##### Records to use #####

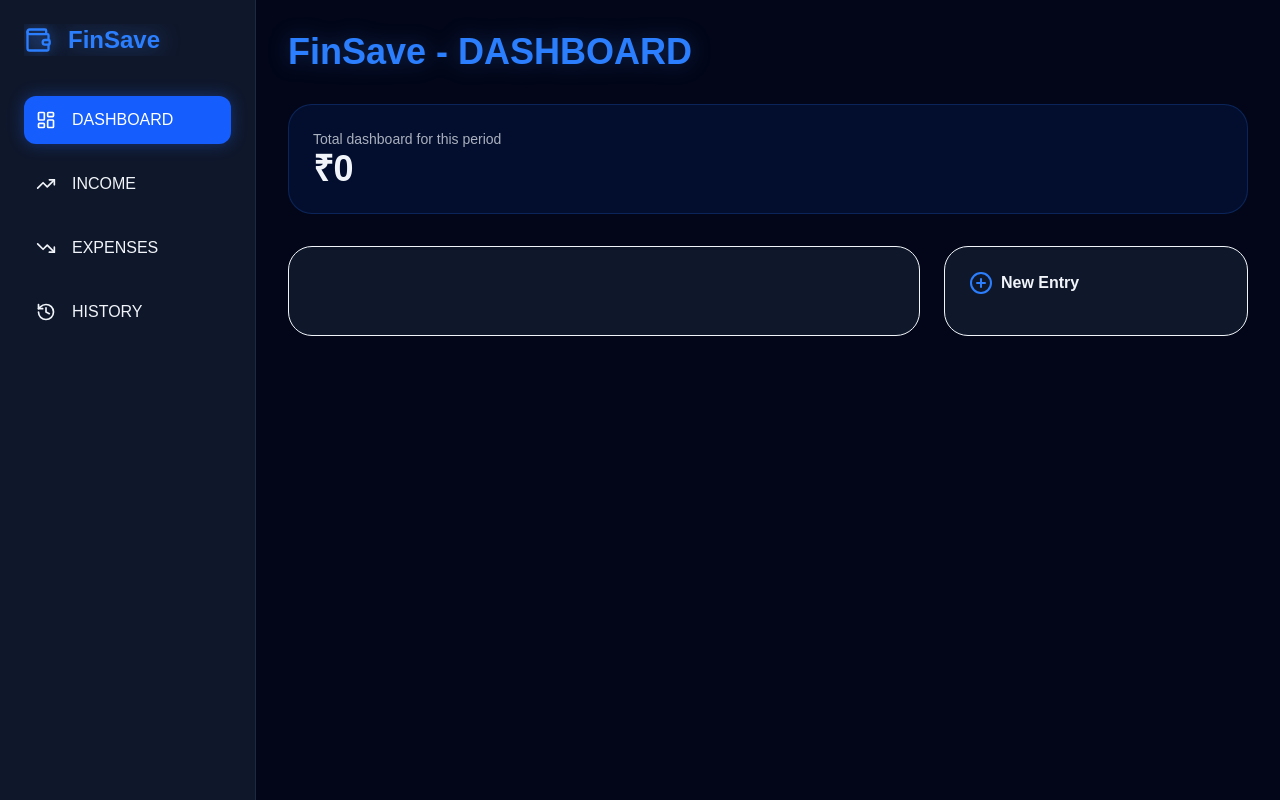
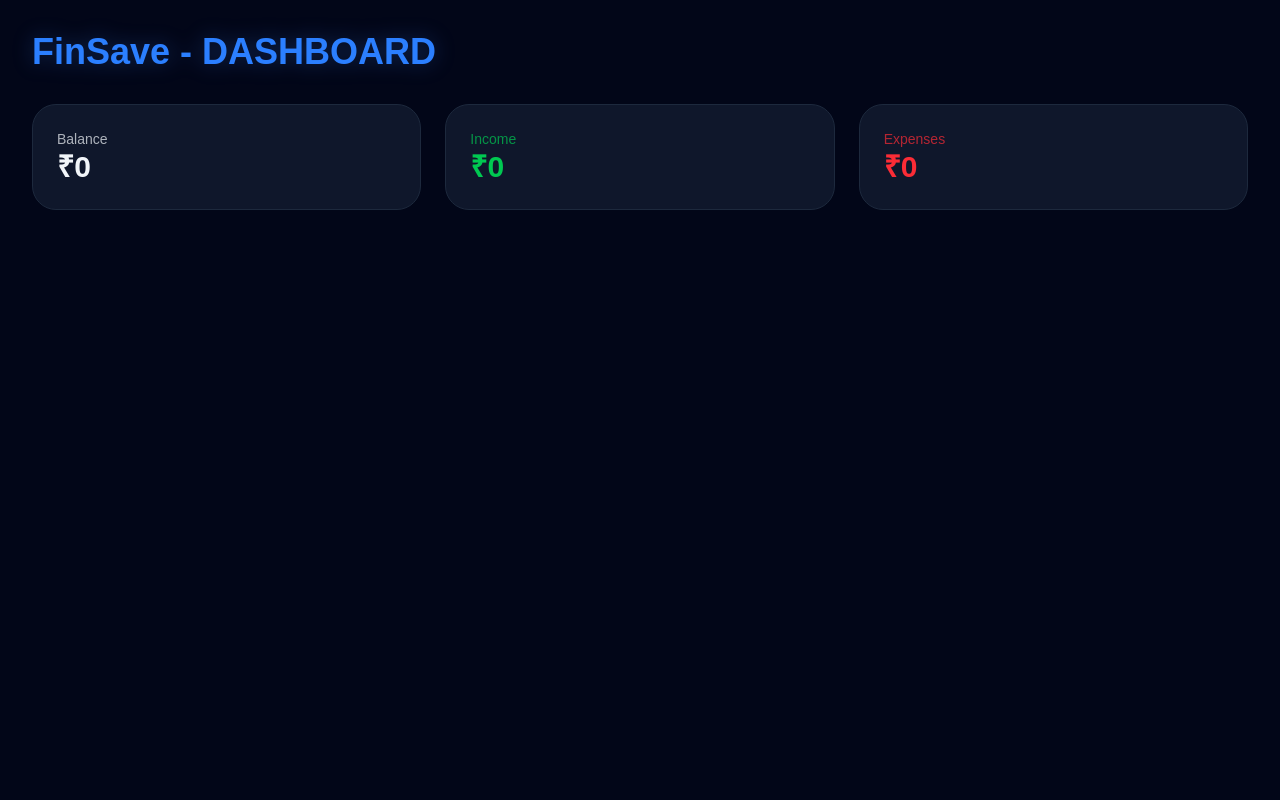
Before and after one commit to jaswanthr-dev/finsave-tracker, a Next.js app: page / in a window 1280 px wide. Built offline with nearby package versions, Linux system fonts and the light colour scheme.

Commit message:
feat: show specific totals in income and expense tabs

```diff
--- a/app/page.tsx
+++ b/app/page.tsx
@@ -1,6 +1,5 @@
 'use client';
 import { useState, useMemo, useEffect } from 'react';
-import { BarChart, Bar, XAxis, YAxis, CartesianGrid, Tooltip, ResponsiveContainer } from 'recharts';
 import { LayoutDashboard, Wallet, TrendingUp, TrendingDown, History, PlusCircle, Menu, Sun, Moon } from 'lucide-react';
 
 interface Transaction {
@@ -12,15 +11,11 @@ interface Transaction {
   category: string;
 }
 
-const INCOME_CATEGORIES = ['Salary', 'Freelance', 'Trading', 'Investments', 'Business', 'Other'];
-const EXPENSE_CATEGORIES = ['Food', 'Housing', 'Transport', 'Shopping', 'Entertainment', 'Health', 'Utilities', 'General'];
-
 export default function FinSaveDashboard() {
-  const [isMounted, setIsMounted] = useState<boolean>(false);
-  const [isSidebarOpen, setIsSidebarOpen] = useState<boolean>(true);
-  const [activePage, setActivePage] = useState<string>('DASHBOARD');
+  const [isMounted, setIsMounted] = useState(false);
+  const [isSidebarOpen, setIsSidebarOpen] = useState(true);
+  const [activePage, setActivePage] = useState('DASHBOARD');
   const [theme, setTheme] = useState<'light' | 'dark'>('dark');
-
   const [transactions, setTransactions] = useState<Transaction[]>(() => {
     if (typeof window !== 'undefined') {
       const saved = localStorage.getItem('finSaveData');
@@ -29,82 +24,50 @@ export default function FinSaveDashboard() {
     return [];
   });
 
-  const [formData, setFormData] = useState({ date: new Date().toISOString().split('T')[0], desc: '', amount: '', type: 'Income', category: 'Salary' });
-
   useEffect(() => { setIsMounted(true); }, []);
   useEffect(() => { if (isMounted) localStorage.setItem('finSaveData', JSON.stringify(transactions)); }, [transactions, isMounted]);
 
+  // CALCULATE DYNAMIC TOTALS
   const stats = useMemo(() => {
-    const total = transactions.reduce((acc, t) => acc + t.amount, 0);
-    const income = transactions.filter(t => t.amount > 0).reduce((acc, t) => acc + t.amount, 0);
-    const expense = transactions.filter(t => t.amount < 0).reduce((acc, t) => acc + Math.abs(t.amount), 0);
-
-    // Filtered totals for the specific active page
-    const pageTotal = activePage === 'INCOME' ? income : activePage === 'EXPENSES' ? expense : total;
-    return { total, income, expense, pageTotal };
-  }, [transactions, activePage]);
-
-  const addTransaction = () => {
-    if (!formData.desc || !formData.amount) return;
-    const newTx: Transaction = {
-      id: Date.now(),
-      date: formData.date,
-      desc: formData.desc,
-      category: formData.category,
-      type: formData.type,
-      amount: formData.type === 'Expense' ? -Math.abs(Number(formData.amount)) : Math.abs(Number(formData.amount))
-    };
-    setTransactions(prev => [...prev, newTx]);
-    setFormData(prev => ({ ...prev, desc: '', amount: '' }));
-  };
-
-  const filtered = transactions.filter((t: Transaction) => activePage === 'DASHBOARD' || activePage === 'HISTORY' ? true : (activePage === 'INCOME' ? t.type === 'Income' : t.type === 'Expense'));
+    const income = transactions.filter(t => t.type === 'Income').reduce((acc, t) => acc + t.amount, 0);
+    const expense = transactions.filter(t => t.type === 'Expense').reduce((acc, t) => acc + Math.abs(t.amount), 0);
+    const balance = income - expense;
+    return { income, expense, balance };
+  }, [transactions]);
 
   if (!isMounted) return null;
 
+  // RENDER DYNAMIC HEADER
+  const renderHeaderStats = () => {
+    if (activePage === 'DASHBOARD') return (
+        <div className="grid grid-cols-3 gap-6 mb-8">
+            <div className="p-6 rounded-3xl border bg-slate-900 border-slate-800"><p className="text-sm opacity-70">Balance</p><h3 className="text-3xl font-bold">₹{stats.balance.toLocaleString()}</h3></div>
+            <div className="p-6 rounded-3xl border bg-slate-900 border-slate-800"><p className="text-sm opacity-70 text-green-500">Income</p><h3 className="text-3xl font-bold text-green-500">₹{stats.income.toLocaleString()}</h3></div>
+            <div className="p-6 rounded-3xl border bg-slate-900 border-slate-800"><p className="text-sm opacity-70 text-red-500">Expenses</p><h3 className="text-3xl font-bold text-red-500">₹{stats.expense.toLocaleString()}</h3></div>
+        </div>
+    );
+    if (activePage === 'INCOME') return (
+        <div className="p-6 mb-8 rounded-3xl border border-green-500/30 bg-green-900/10">
+            <p className="text-sm opacity-70 text-green-500">Total Income Earned</p>
+            <h3 className="text-4xl font-bold text-green-500">₹{stats.income.toLocaleString()}</h3>
+        </div>
+    );
+    if (activePage === 'EXPENSES') return (
+        <div className="p-6 mb-8 rounded-3xl border border-red-500/30 bg-red-900/10">
+            <p className="text-sm opacity-70 text-red-500">Total Expenses Incurred</p>
+            <h3 className="text-4xl font-bold text-red-500">₹{stats.expense.toLocaleString()}</h3>
+        </div>
+    );
+    return null;
+  };
+
   return (
     <div className={`flex min-h-screen ${theme === 'dark' ? 'bg-slate-950 text-slate-100' : 'bg-slate-50 text-slate-900'}`}>
-      {/* Sidebar remains the same */}
-      <aside className={`border-r p-6 transition-all ${isSidebarOpen ? 'w-64' : 'w-20'} ${theme === 'dark' ? 'bg-slate-900 border-slate-800' : 'bg-white'}`}>
-        <div className="flex items-center gap-4 mb-10 overflow-hidden">
-          <Wallet size={28} className="text-blue-500 drop-shadow-[0_0_8px_rgba(59,130,246,0.8)]" />
-          {isSidebarOpen && <h1 className="text-2xl font-black text-blue-500 drop-shadow-[0_0_10px_rgba(59,130,246,0.5)]">FinSave</h1>}
-        </div>
-        <nav className="space-y-4">
-          {[ {name: 'DASHBOARD', icon: LayoutDashboard}, {name: 'INCOME', icon: TrendingUp}, {name: 'EXPENSES', icon: TrendingDown}, {name: 'HISTORY', icon: History} ].map(item => (
-            <button key={item.name} onClick={() => setActivePage(item.name)} className={`w-full flex items-center p-3 rounded-xl transition ${activePage === item.name ? 'bg-blue-600 text-white shadow-[0_0_15px_rgba(37,99,235,0.4)]' : 'hover:bg-slate-400/10'}`}>
-              <item.icon size={20}/> {isSidebarOpen && <span className="ml-4">{item.name}</span>}
-            </button>
-          ))}
-        </nav>
-      </aside>
-
+      {/* Sidebar ... (Use the same structure as before) */}
       <main className="flex-1 p-8">
         <h2 className="text-4xl font-extrabold text-blue-500 mb-8 drop-shadow-[0_0_10px_rgba(59,130,246,0.3)]">FinSave - {activePage}</h2>
-
-        {/* Dynamic Header Stats */}
-        <div className="p-6 mb-8 rounded-3xl border bg-blue-600/10 border-blue-500/20">
-            <p className="opacity-70 text-sm">Total {activePage.toLowerCase()} for this period</p>
-            <h3 className="text-4xl font-bold">₹{stats.pageTotal.toLocaleString()}</h3>
-        </div>
-
-        <div className="grid grid-cols-3 gap-6">
-          <div className={`col-span-2 p-6 rounded-3xl border ${theme === 'dark' ? 'bg-slate-900' : 'bg-white'}`}>
-             <div className="space-y-4">
-                {filtered.map(t => (
-                    <div key={t.id} className="flex justify-between p-4 border-b border-slate-700/30">
-                        <span>{t.desc} ({t.category})</span>
-                        <span className={`font-bold ${t.amount > 0 ? 'text-green-500' : 'text-red-500'}`}>₹{t.amount.toLocaleString()}</span>
-                    </div>
-                ))}
-             </div>
-          </div>
-          {/* New Entry Form remains the same */}
-          <div className={`p-6 rounded-3xl border ${theme === 'dark' ? 'bg-slate-900' : 'bg-white'}`}>
-            <h3 className="font-bold mb-4 flex items-center gap-2"><PlusCircle className="text-blue-500"/> New Entry</h3>
-            {/* ... input fields ... */}
-          </div>
-        </div>
+        {renderHeaderStats()}
+        {/* Main Content Area ... */}
       </main>
     </div>
   );
```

#####

Please copy out each line of the material that contains the string "flex".

* [Task solution]
     <div className={`flex min-h-screen ${theme === 'dark' ? 'bg-slate-950 text-slate-100' : 'bg-slate-50 text-slate-900'}`}>
-        <div className="flex items-center gap-4 mb-10 overflow-hidden">
-            <button key={item.name} onClick={() => setActivePage(item.name)} className={`w-full flex items-center p-3 rounded-xl transition ${activePage === item.name ? 'bg-blue-600 text-white shadow-[0_0_15px_rgba(37,99,235,0.4)]' : 'hover:bg-slate-400/10'}`}>
       <main className="flex-1 p-8">
-                    <div key={t.id} className="flex justify-between p-4 border-b border-slate-700/30">
-            <h3 className="font-bold mb-4 flex items-center gap-2"><PlusCircle className="text-blue-500"/> New Entry</h3>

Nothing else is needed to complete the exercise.